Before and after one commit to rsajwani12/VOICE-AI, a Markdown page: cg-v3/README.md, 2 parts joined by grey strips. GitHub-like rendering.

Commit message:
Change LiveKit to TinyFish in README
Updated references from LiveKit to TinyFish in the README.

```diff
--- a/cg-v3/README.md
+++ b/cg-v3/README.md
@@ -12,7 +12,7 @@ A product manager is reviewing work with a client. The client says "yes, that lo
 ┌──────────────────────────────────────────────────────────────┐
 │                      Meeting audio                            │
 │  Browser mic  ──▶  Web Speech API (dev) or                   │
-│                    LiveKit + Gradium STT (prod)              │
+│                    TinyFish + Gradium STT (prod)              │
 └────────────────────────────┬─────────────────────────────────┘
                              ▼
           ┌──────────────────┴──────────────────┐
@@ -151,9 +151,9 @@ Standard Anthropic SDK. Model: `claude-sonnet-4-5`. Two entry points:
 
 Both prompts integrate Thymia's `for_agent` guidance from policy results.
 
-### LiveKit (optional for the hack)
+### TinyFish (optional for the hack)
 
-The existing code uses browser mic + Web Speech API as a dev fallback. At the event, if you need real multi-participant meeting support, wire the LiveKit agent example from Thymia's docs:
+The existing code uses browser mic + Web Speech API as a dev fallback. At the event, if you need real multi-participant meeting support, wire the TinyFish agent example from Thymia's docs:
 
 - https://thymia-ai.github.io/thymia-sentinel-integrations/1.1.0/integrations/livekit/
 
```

▶ **Your goal**
Copy each line of the listing above that includes the word "Speech".

▶ **Solution for this task**
 │  Browser mic  ──▶  Web Speech API (dev) or                   │
-The existing code uses browser mic + Web Speech API as a dev fallback. At the event, if you need real multi-participant meeting support, wire the LiveKit agent example from Thymia's docs:
+The existing code uses browser mic + Web Speech API as a dev fallback. At the event, if you need real multi-participant meeting support, wire the TinyFish agent example from Thymia's docs:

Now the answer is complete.